Last week we published an oped in the Wall Street Journal that began like this:
Over the last several decades, the cost of electricity from solar panels has declined dramatically, while the cost of building new nuclear plants has risen steadily. This has reaffirmed the long-standing view of many environmentalists that it will be cheaper and easier to reduce global warming emissions through solar electricity than with new nuclear plants. But while continuing price declines might someday make solar cheaper than nuclear, it's not true today. Yet the mythmaking persists.
Misleading claims about solar's readiness might be excused as the exaggerations of enthusiasts if the claims weren't coming from environmentalists who believe that global warming is a planetary emergency. If they were really serious about the need to move to zero carbon energy, they would see nuclear energy as the obvious answer.
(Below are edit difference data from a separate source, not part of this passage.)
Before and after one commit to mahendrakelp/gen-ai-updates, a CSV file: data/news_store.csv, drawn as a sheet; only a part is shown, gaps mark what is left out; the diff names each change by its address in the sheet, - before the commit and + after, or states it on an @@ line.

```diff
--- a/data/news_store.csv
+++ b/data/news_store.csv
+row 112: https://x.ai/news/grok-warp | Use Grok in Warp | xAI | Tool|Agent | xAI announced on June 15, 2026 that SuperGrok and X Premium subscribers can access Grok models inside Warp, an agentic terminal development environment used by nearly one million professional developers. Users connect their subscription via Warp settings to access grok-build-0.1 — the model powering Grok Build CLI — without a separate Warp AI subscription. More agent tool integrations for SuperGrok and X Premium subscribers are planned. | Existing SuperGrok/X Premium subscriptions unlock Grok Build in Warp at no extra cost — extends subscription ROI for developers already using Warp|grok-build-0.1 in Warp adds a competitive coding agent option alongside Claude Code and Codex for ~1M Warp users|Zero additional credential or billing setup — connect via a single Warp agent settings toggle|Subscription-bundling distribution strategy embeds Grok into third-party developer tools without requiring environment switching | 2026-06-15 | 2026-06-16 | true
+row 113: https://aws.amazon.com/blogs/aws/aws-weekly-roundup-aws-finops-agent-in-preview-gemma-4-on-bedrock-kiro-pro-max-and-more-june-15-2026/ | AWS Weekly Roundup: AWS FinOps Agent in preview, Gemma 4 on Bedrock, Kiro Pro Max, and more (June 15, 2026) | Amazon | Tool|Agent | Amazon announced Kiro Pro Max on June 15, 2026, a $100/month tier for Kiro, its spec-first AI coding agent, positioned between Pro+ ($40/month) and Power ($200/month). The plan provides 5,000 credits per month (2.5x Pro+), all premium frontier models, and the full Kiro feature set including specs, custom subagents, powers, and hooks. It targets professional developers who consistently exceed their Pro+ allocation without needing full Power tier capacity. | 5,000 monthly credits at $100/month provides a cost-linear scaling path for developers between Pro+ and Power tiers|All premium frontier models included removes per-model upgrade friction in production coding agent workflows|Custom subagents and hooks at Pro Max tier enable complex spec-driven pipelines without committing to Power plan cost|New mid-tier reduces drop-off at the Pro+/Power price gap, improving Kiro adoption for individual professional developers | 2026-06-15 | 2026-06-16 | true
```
The only nations in the world that have achieved emissions reductions at a pace and scale that begins to approach what will be necessary to mitigate global warming are France and Sweden. Both did so by switching to nuclear energy. France shifted over 80% of its electricity to nuclear in about two decades. Renewable energy, despite decades of public subsidies, can make no such claim.
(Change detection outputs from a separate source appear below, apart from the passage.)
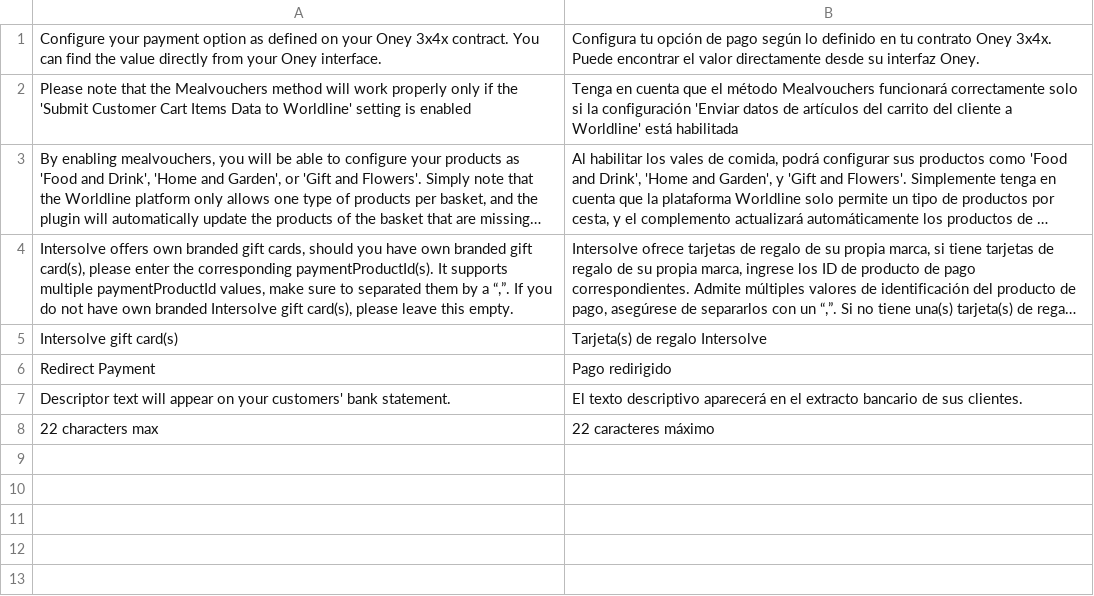
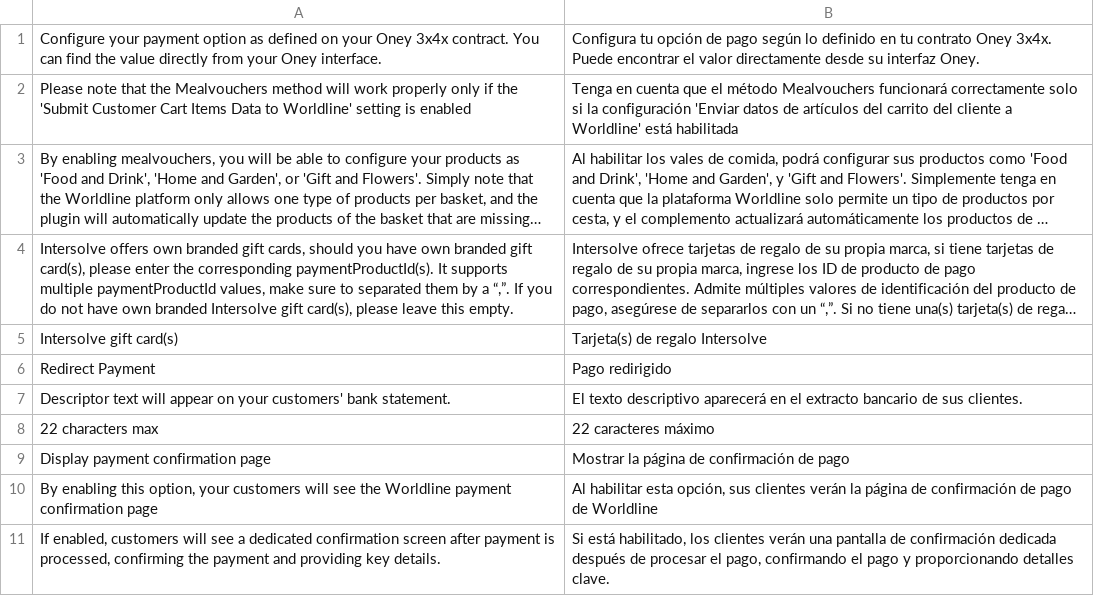
Before and after one commit to wl-online-payments-direct/plugin-magento-redirect-payments, a CSV file: i18n/es_AR.csv, drawn as a sheet; long unchanged cells end in ….

```diff
--- a/i18n/es_AR.csv
+++ b/i18n/es_AR.csv
@@ -8 +8,4 @@
 "22 characters max","22 caracteres máximo"
+"Display payment confirmation page","Mostrar la página de confirmación de pago"
+"By enabling this option, your customers will see the Worldline payment confirmation page","Al habilitar esta opción, sus clientes verán la página de confirmación de pago de Worldline"
+"If enabled, customers will see a dedicated confirmation screen after payment is processed, confirming the payment and providing key details.","Si está habilitado, los clientes verán una pantalla de confirmación dedicada después de procesar el pago, confirmando el pago y proporcionando detalles clave."
```
Also changed, not shown: i18n/es_CL.csv, i18n/es_CO.csv, 29 other files.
Warning of the end of the world and delivering the good news about solar and wind plays well with green audiences, but anyone truly concerned about climate change will need to reconsider their opposition to nuclear. It is the best chance we have to make big reductions in carbon emissions quickly.